FAQ's

Where is my Ad?

If you’re having trouble finding your ad, read this article to learn more.

After creating your ad, it gets sent to our internal systems. Processing times can change depending on how busy the site is at the time. If it's taking a little longer than expected, please bear with us. Once it goes live we’ll send you an email to confirm, and a link to your ad.

Checking On Your Ads

Your ads can be found in ‘Public Profile’ under My Account. If your ad is removed for any reason, you will be notified via email.

There are a few reasons why your ad might not be live:

  • Expired: Adverts posted are live for 30 days. 
  • Removed: Ads are removed from our end if we believe it breaches one or more of our posting rules. An email with more information as to why this has happened will be sent to your registered email address.
  • Needs Edits: Ads are occasionally placed in edit mode from our end. We will send you an email advising you what needs to be tweaked. Once that’s done, the advert is good to go.
  • Processing: Ads can take some time to go through our systems. The exact amount of time depends on the ad and how busy we are at the time. You'll receive an email to let you know when it's officially gone live.

Haven't received an email? Make sure to check both your inbox and spam folder.

What to Do If I’ve Been Scammed

Whether you've been defrauded by someone or you think you've discovered stolen goods, you should always contact your local police to report the incident and get a reference number. If the police take the matter further, the investigating police officer will contact us. We'll do all we can to provide the police with any information that helps their investigation.

Before you go to the police

If your item hasn't arrived, it may not be a case of fraud or stolen goods. It could be that you're just dealing with a seller who is slow to send an item or keep in contact. In either of these cases, please try contacting the seller directly one more time to resolve your problem.

Is it a crime?

If you report your case to the police, they'll decide if it should be investigated as a crime or civil dispute. If the police feel that your case doesn't involve a criminal intent by the other party, they may advise you to take your own civil action to recover your losses. This is done through a local court or tribunal, which deals with small claims. For this, you'll need to know the name and address of the other party.
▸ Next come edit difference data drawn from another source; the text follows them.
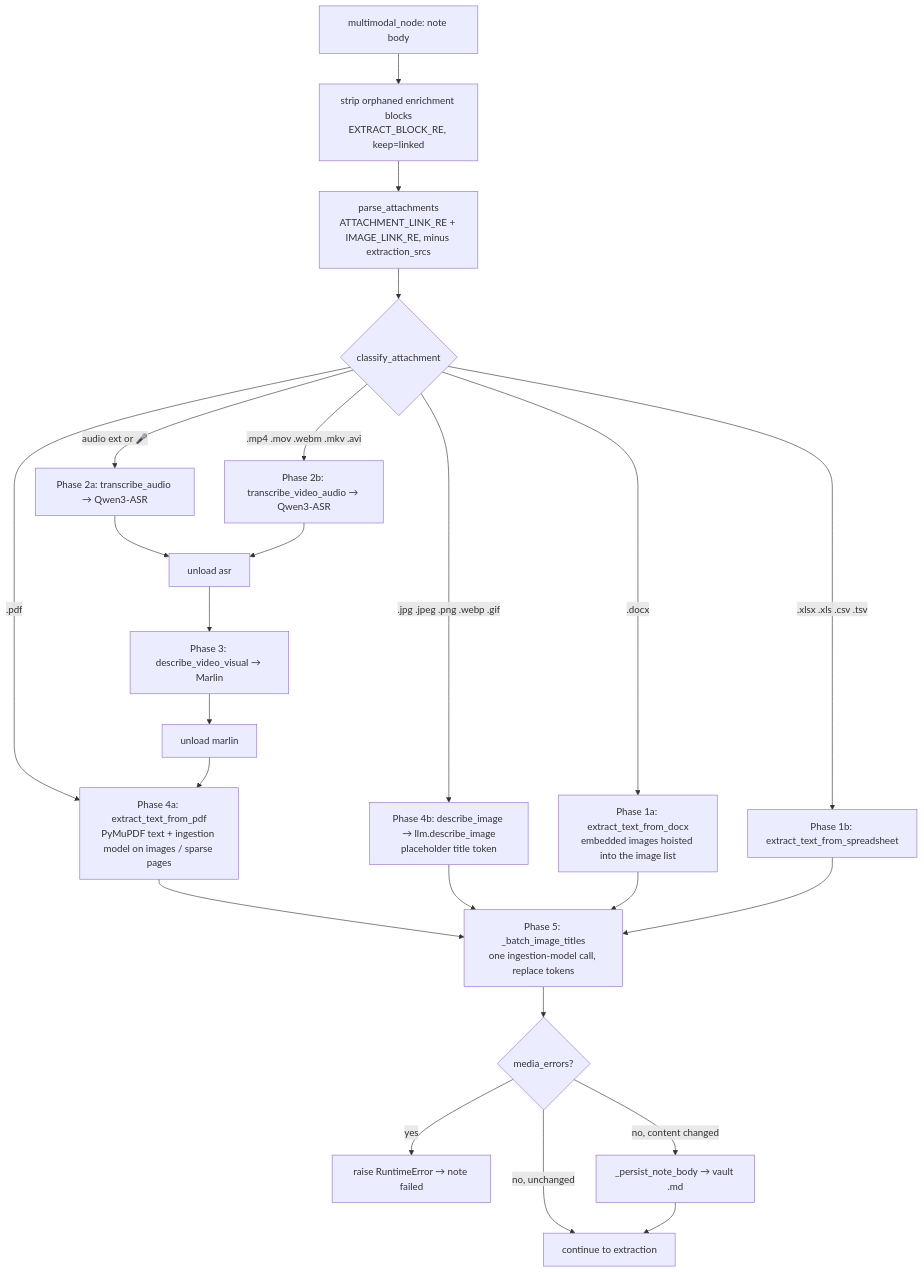
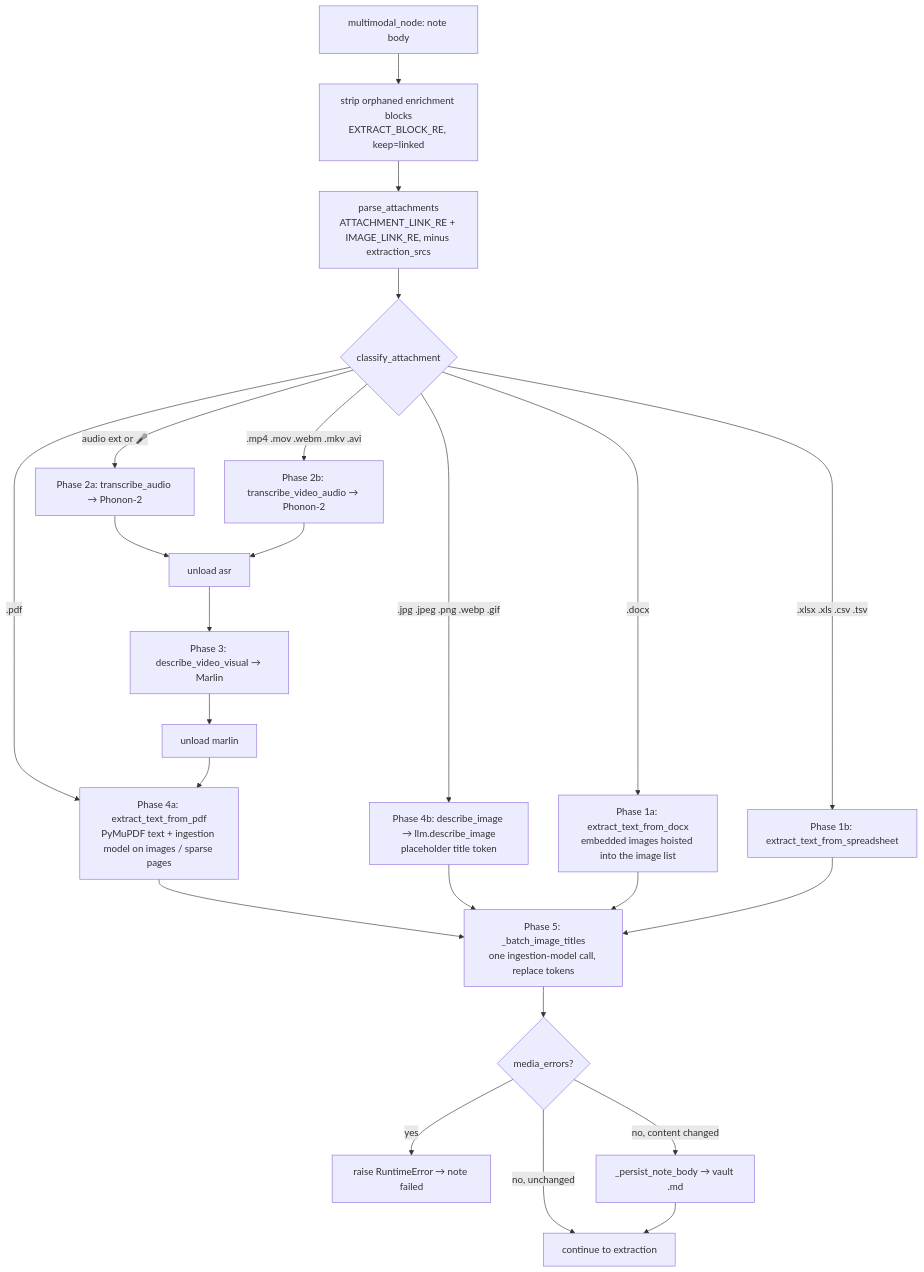
One commit to josetseph/Orb changed the diagram in Docs/11-multimedia-enrichment.md. Above: the diagram before and after it, drawn with Mermaid. The commit also changed other lines of this file and 38 other files, not shown here.

First line of the commit message:
Transcribe with Phonon-2 instead of Qwen3-ASR.

````diff
--- a/Docs/11-multimedia-enrichment.md
+++ b/Docs/11-multimedia-enrichment.md
@@ -47,26 +47,26 @@
 ```mermaid
 flowchart TD
     A[multimodal_node: note body] --> B[strip orphaned enrichment blocks<br/>EXTRACT_BLOCK_RE, keep=linked]
     B --> C[parse_attachments<br/>ATTACHMENT_LINK_RE + IMAGE_LINK_RE, minus extraction_srcs]
     C --> D{classify_attachment}
     D -->|.docx| P3[Phase 1a: extract_text_from_docx<br/>embedded images hoisted into the image list]
     D -->|.xlsx .xls .csv .tsv| P4[Phase 1b: extract_text_from_spreadsheet]
-    D -->|audio ext or 🎤| P5[Phase 2a: transcribe_audio → Qwen3-ASR]
-    D -->|.mp4 .mov .webm .mkv .avi| P6[Phase 2b: transcribe_video_audio → Qwen3-ASR]
+    D -->|audio ext or 🎤| P5[Phase 2a: transcribe_audio → Phonon-2]
+    D -->|.mp4 .mov .webm .mkv .avi| P6[Phase 2b: transcribe_video_audio → Phonon-2]
     P5 --> U2[unload asr]
     P6 --> U2
     U2 --> P7[Phase 3: describe_video_visual → Marlin]
     P7 --> U3[unload marlin]
     D -->|.pdf| P1[Phase 4a: extract_text_from_pdf<br/>PyMuPDF text + ingestion model on images / sparse pages]
     D -->|.jpg .jpeg .png .webp .gif| P2[Phase 4b: describe_image → llm.describe_image<br/>placeholder title token]
     U3 --> P1
     P1 --> T
     P2 --> T[Phase 5: _batch_image_titles<br/>one ingestion-model call, replace tokens]
     P3 --> T
     P4 --> T
     T --> E{media_errors?}
     E -->|yes| F[raise RuntimeError → note failed]
     E -->|no, content changed| G[_persist_note_body → vault .md]
     E -->|no, unchanged| H[continue to extraction]
     G --> H
 ```
````
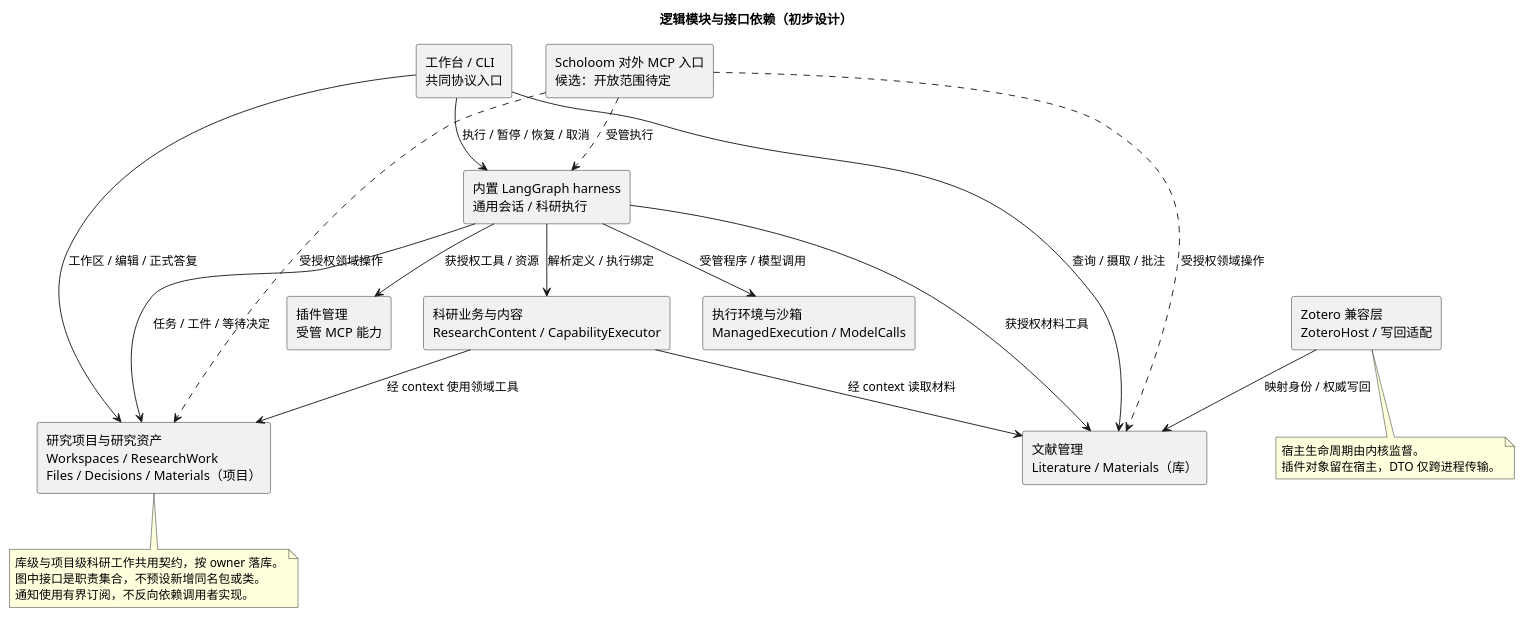
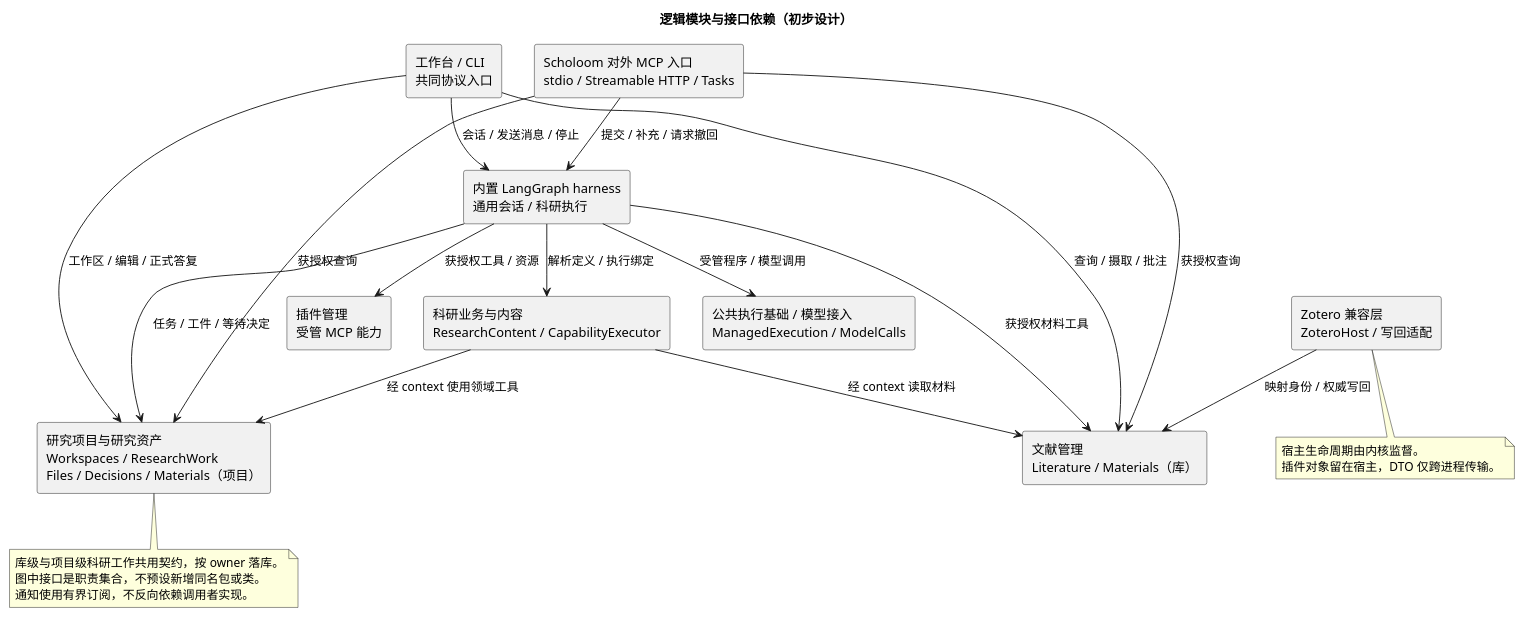
Before and after one commit to leike0813/Scholoom: the diagram in docs/diagrams/module-interfaces.puml, drawn with PlantUML. The commit also changed 305 other files, not shown here.

Commit message:
refactor: migrate runtime architecture

```diff
--- a/docs/diagrams/module-interfaces.puml
+++ b/docs/diagrams/module-interfaces.puml
@@ -1,39 +1,39 @@
 @startuml
 title 逻辑模块与接口依赖（初步设计）
 skinparam defaultFontName Microsoft YaHei
 skinparam shadowing false
 skinparam componentStyle rectangle
 top to bottom direction
 component "工作台 / CLI\n共同协议入口" as Entry
-component "Scholoom 对外 MCP 入口\n候选：开放范围待定" as ExternalMCP
+component "Scholoom 对外 MCP 入口\nstdio / Streamable HTTP / Tasks" as ExternalMCP
 component "文献管理\nLiterature / Materials（库）" as Literature
 component "研究项目与研究资产\nWorkspaces / ResearchWork\nFiles / Decisions / Materials（项目）" as Work
 component "内置 LangGraph harness\n通用会话 / 科研执行" as Harness
 component "插件管理\n受管 MCP 能力" as PluginManager
 component "科研业务与内容\nResearchContent / CapabilityExecutor" as Content
-component "执行环境与沙箱\nManagedExecution / ModelCalls" as Runtime
+component "公共执行基础 / 模型接入\nManagedExecution / ModelCalls" as Runtime
 component "Zotero 兼容层\nZoteroHost / 写回适配" as Host
 Entry --> Literature : 查询 / 摄取 / 批注
 Entry --> Work : 工作区 / 编辑 / 正式答复
-Entry --> Harness : 执行 / 暂停 / 恢复 / 取消
-ExternalMCP ..> Literature : 受授权领域操作
-ExternalMCP ..> Work : 受授权领域操作
-ExternalMCP ..> Harness : 受管执行
+Entry --> Harness : 会话 / 发送消息 / 停止
+ExternalMCP --> Literature : 获授权查询
+ExternalMCP --> Work : 获授权查询
+ExternalMCP --> Harness : 提交 / 补充 / 请求撤回
 Harness --> PluginManager : 获授权工具 / 资源
 Harness --> Content : 解析定义 / 执行绑定
 Harness --> Work : 任务 / 工件 / 等待决定
 Harness --> Literature : 获授权材料工具
 Harness --> Runtime : 受管程序 / 模型调用
 Content --> Work : 经 context 使用领域工具
 Content --> Literature : 经 context 读取材料
 Host --> Literature : 映射身份 / 权威写回
 note bottom of Host
   宿主生命周期由内核监督。
   插件对象留在宿主，DTO 仅跨进程传输。
 end note
 note bottom of Work
   库级与项目级科研工作共用契约，按 owner 落库。
   图中接口是职责集合，不预设新增同名包或类。
   通知使用有界订阅，不反向依赖调用者实现。
 end note
 @enduml
```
A police officer will be able to help you with this process.

How do I make a police report?

The simplest way is to go to your local police station or call the local police operator on a non-emergency number. In most cases, your report can be taken by telephone and followed up later. To report fraud and cybercrime, you can also file a report online through Action Fraud.

What evidence do I need?

The police may need these from you:

  • Essential details such as the nature, date and time of the offence
  • The name and contact details of the victim and suspect(s)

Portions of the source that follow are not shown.